“Social media are more popular now and will be even more popular next year, so I certainly expect we will have some cases of ambush marketing on social media. You will have to wait and see,” says Mr. Motsnyi.
Ms. Gulyaeva adds that “social media sites react fairly quickly if rights owners approach them—they can block or delete the content, depending on the demands filed by the rights holder.”
On social media it is much easier to place advertisements or content which would potentially be ambush marketing, she notes, and this content would be available for “quite some time before it’s blocked, if it’s not caught immediately.”
Russia has legislation on trademark protection that has been enforced for many years. Part IV of the Civil Code of Russia, chapter 76, paragraph 2 is specifically designed for trademark protection.
A law has been created specifically for the 2018 World Cup: the Law on Organization and Conduct of the Football Word Cup 2018, says Mr. Motsnyi.
“That law is designed to deal with the World Cup. What it does, among other things, is set up some standards of advertising during the event; it also sets up provisions and rules relating to IP rights.
“This law is an addition to all other pieces of legislation,” he adds.
There are specific requirements for advertising before, during and after the World Cup.
Ms. Gulyaeva says that trademark holders “should not be shy” and should be “very encouraged” to take action.
“It is important for Russia as a host of the World Cup that every company who feels that its IP rights are infringed may rely on the support of state authorities,” she adds.
The FIFA Confederations Cup, which is taking place this year, will be “the first test of how the enforcement works—soon we will have first results,” Ms. Gulyaeva adds.
The tournament, which is staged every four years and is considered a rehearsal for the FIFA World Cup, will begin on Saturday, June 17 and end on Saturday, July 2.

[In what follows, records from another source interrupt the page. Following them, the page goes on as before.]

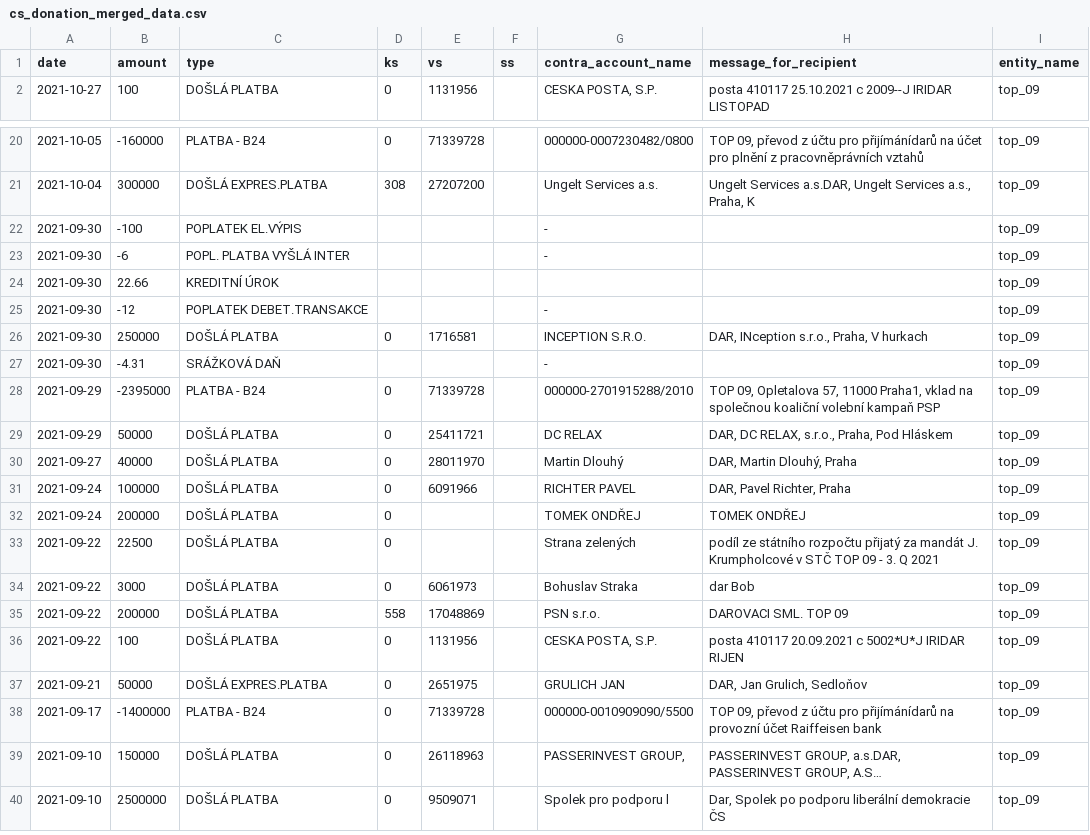
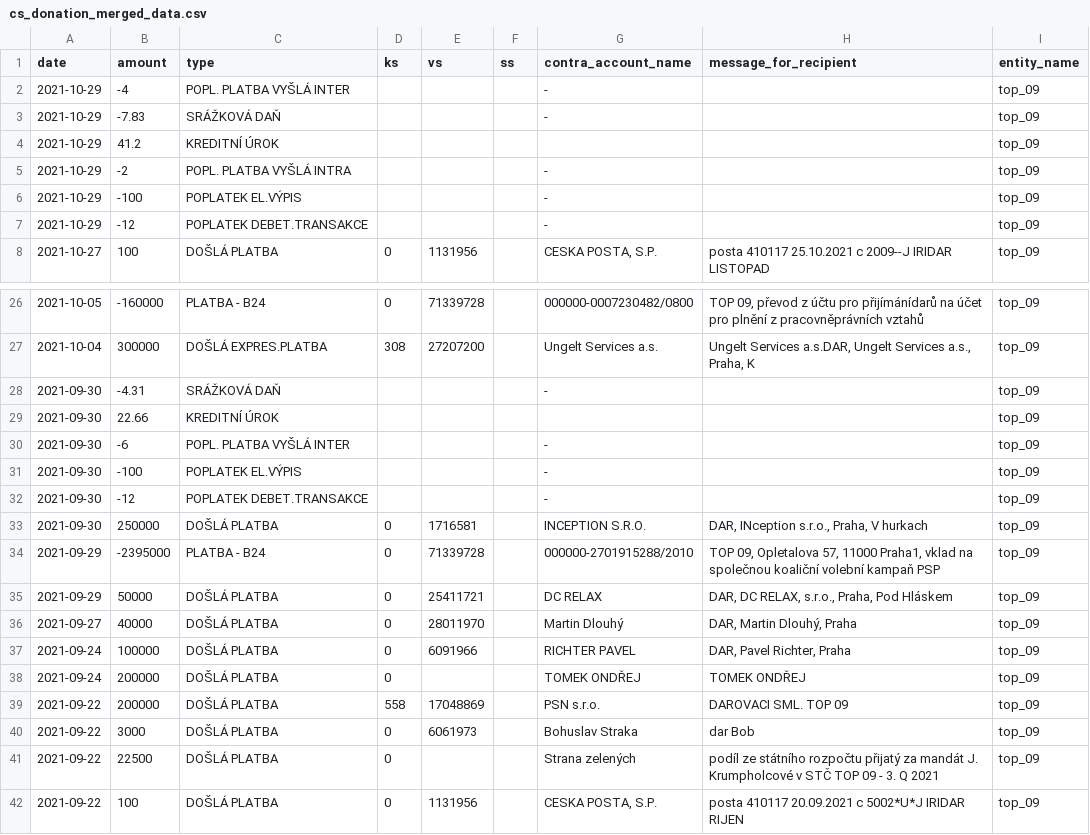
Before and after one commit to opop999/transparent_election_accounts, a CSV file: data/donation_accounts/cs_donation_merged_data.csv, drawn as a sheet; only a part is shown, gaps mark what is left out; the shorter side is filled out with more unchanged rows; long unchanged cells end in …; the diff covers the shown part only.

```diff
--- a/data/donation_accounts/cs_donation_merged_data.csv
+++ b/data/donation_accounts/cs_donation_merged_data.csv
@@ -1,2 +1,8 @@
 date,amount,type,ks,vs,ss,contra_account_name,message_for_recipient,entity_name
+2021-10-29,-4,POPL. PLATBA VYŠLÁ INTER,,,,-,,top_09
+2021-10-29,-7.83,SRÁŽKOVÁ DAŇ,,,,-,,top_09
+2021-10-29,41.2,KREDITNÍ ÚROK,,,,,,top_09
+2021-10-29,-2,POPL. PLATBA VYŠLÁ INTRA,,,,-,,top_09
+2021-10-29,-100,POPLATEK EL.VÝPIS,,,,-,,top_09
+2021-10-29,-12,POPLATEK DEBET.TRANSAKCE,,,,-,,top_09
 2021-10-27,100,DOŠLÁ PLATBA,0,1131956,,"CESKA POSTA, S.P.",posta 410117 25.10.2021 c 2009--J IRIDAR LISTOPAD,top_09
@@ -21,8 +27,8 @@ date,amount,type,ks,vs,ss,contra_account_name,message_for_recipient,entity_name
 2021-10-04,300000,DOŠLÁ EXPRES.PLATBA,308,27207200,,Ungelt Services a.s.,"Ungelt Services a.s.DAR, Ungelt Services a.s., Praha, K",top_09
+2021-09-30,-4.31,SRÁŽKOVÁ DAŇ,,,,-,,top_09
+2021-09-30,22.66,KREDITNÍ ÚROK,,,,,,top_09
+2021-09-30,-6,POPL. PLATBA VYŠLÁ INTER,,,,-,,top_09
 2021-09-30,-100,POPLATEK EL.VÝPIS,,,,-,,top_09
-2021-09-30,-6,POPL. PLATBA VYŠLÁ INTER,,,,-,,top_09
-2021-09-30,22.66,KREDITNÍ ÚROK,,,,,,top_09
 2021-09-30,-12,POPLATEK DEBET.TRANSAKCE,,,,-,,top_09
 2021-09-30,250000,DOŠLÁ PLATBA,0,1716581,,INCEPTION S.R.O.,"DAR, INception s.r.o., Praha, V hurkach",top_09
-2021-09-30,-4.31,SRÁŽKOVÁ DAŇ,,,,-,,top_09
 2021-09-29,-2395000,PLATBA - B24,0,71339728,,000000-2701915288/2010,"TOP 09, Opletalova 57, 11000 Praha1, vklad na společnou koaliční volební kampaň PSP",top_09
@@ -32,5 +38,5 @@ date,amount,type,ks,vs,ss,contra_account_name,message_for_recipient,entity_name
 2021-09-24,200000,DOŠLÁ PLATBA,0,,,TOMEK ONDŘEJ,TOMEK ONDŘEJ,top_09
+2021-09-22,200000,DOŠLÁ PLATBA,558,17048869,,PSN s.r.o.,DAROVACI SML. TOP 09,top_09
+2021-09-22,3000,DOŠLÁ PLATBA,0,6061973,,Bohuslav Straka,dar Bob,top_09
 2021-09-22,22500,DOŠLÁ PLATBA,0,,,Strana zelených,podíl ze státního rozpočtu přijatý za mandát J. Krumpholcové v STČ TOP 09 - 3. Q 2021,top_09
-2021-09-22,3000,DOŠLÁ PLATBA,0,6061973,,Bohuslav Straka,dar Bob,top_09
-2021-09-22,200000,DOŠLÁ PLATBA,558,17048869,,PSN s.r.o.,DAROVACI SML. TOP 09,top_09
 2021-09-22,100,DOŠLÁ PLATBA,0,1131956,,"CESKA POSTA, S.P.",posta 410117 20.09.2021 c 5002*U*J IRIDAR RIJEN,top_09
```
Also changed, not shown: 24 moved rows elsewhere in this file, data/donation_accounts/individual_donation_accounts/pirati.csv, data/donation_accounts/individual_donation_accounts/svobodni.csv, 49 other files.
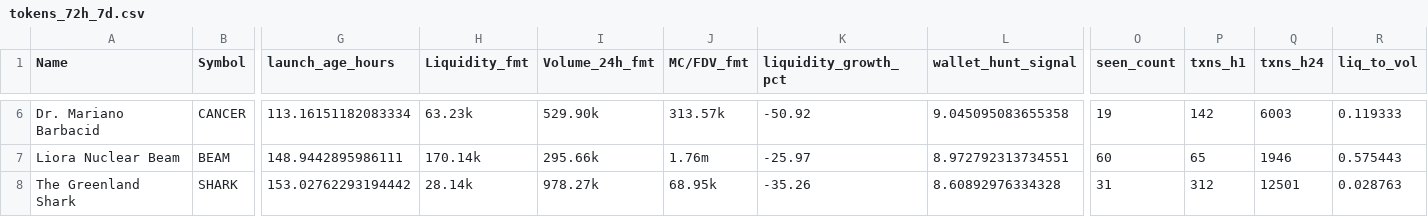
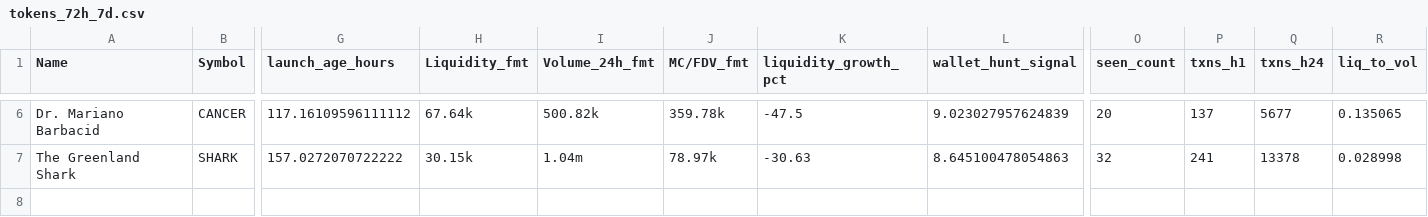
Before and after one commit to ziovajoz/solana-token-csv, a CSV file: output/tokens_72h_7d.csv, drawn as a sheet; only a part is shown, gaps mark what is left out; removed rows and columns are numbered as before the commit, all else as after; rows hold the shown columns only; the diff covers the shown part only; the diff names each change by its address in the sheet, - before the commit and + after, or states it on an @@ line.

```diff
--- a/output/tokens_72h_7d.csv
+++ b/output/tokens_72h_7d.csv
-G6 (launch_age_hours): 113.16151182083334
+G6 (launch_age_hours): 117.16109596111112
-H6 (Liquidity_fmt): 63.23k
+H6 (Liquidity_fmt): 67.64k
-I6 (Volume_24h_fmt): 529.90k
+I6 (Volume_24h_fmt): 500.82k
-J6 (MC/FDV_fmt): 313.57k
+J6 (MC/FDV_fmt): 359.78k
-K6 (liquidity_growth_pct): -50.92
+K6 (liquidity_growth_pct): -47.5
-L6 (wallet_hunt_signal): 9.045095083655358
+L6 (wallet_hunt_signal): 9.023027957624839
-O6 (seen_count): 19
+O6 (seen_count): 20
-P6 (txns_h1): 142
+P6 (txns_h1): 137
-Q6 (txns_h24): 6003
+Q6 (txns_h24): 5677
-R6 (liq_to_vol): 0.119333
+R6 (liq_to_vol): 0.135065
-row 7: Liora Nuclear Beam | BEAM | 148.9442895986111 | 170.14k | 295.66k | 1.76m | -25.97 | 8.972792313734551 | 60 | 65 | 1946 | 0.575443
-G7 (launch_age_hours): 153.02762293194442
+G7 (launch_age_hours): 157.0272070722222
-H7 (Liquidity_fmt): 28.14k
+H7 (Liquidity_fmt): 30.15k
-I7 (Volume_24h_fmt): 978.27k
+I7 (Volume_24h_fmt): 1.04m
-J7 (MC/FDV_fmt): 68.95k
+J7 (MC/FDV_fmt): 78.97k
-K7 (liquidity_growth_pct): -35.26
+K7 (liquidity_growth_pct): -30.63
-L7 (wallet_hunt_signal): 8.60892976334328
+L7 (wallet_hunt_signal): 8.645100478054863
-O7 (seen_count): 31
+O7 (seen_count): 32
-P7 (txns_h1): 312
+P7 (txns_h1): 241
-Q7 (txns_h24): 12501
+Q7 (txns_h24): 13378
-R7 (liq_to_vol): 0.028763
+R7 (liq_to_vol): 0.028998
```
Also changed, not shown: 1 added row, 1 removed row and 31 edited cells elsewhere in this file, output/excluded.csv, output/included.csv, 9 other files.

In its Board Resolution, INTA recommended a set of principles and guidelines that countries planning to adopt ambush marketing legislation should follow.
Countries should consult with the potentially affected parties before the adoption of the legislation, according to INTA, and the effect of the legislation on trademark applications should be taken into account.
Restricted ambush marketing activities should be clearly defined and limited in scope so that only commercial activities that create or are likely to create a false implication of sponsorship among the public are prohibited.
INTA also recommended that the special protections granted to organizers and sponsors be time-limited and that remedies in the legislation should minimize the risk of sponsors using “overreaching rights of action to the detriment of bona fide trademark owners.”
So while pulling on your country’s shirt may be the greatest honor a footballer can have, a different type of honor extends not only to the World Cup sponsors, but also to legislators—to ensure they strike the right balance when seeking to restrict advertising opportunities.
Ambush, Marketing, Striking, Balance, INTA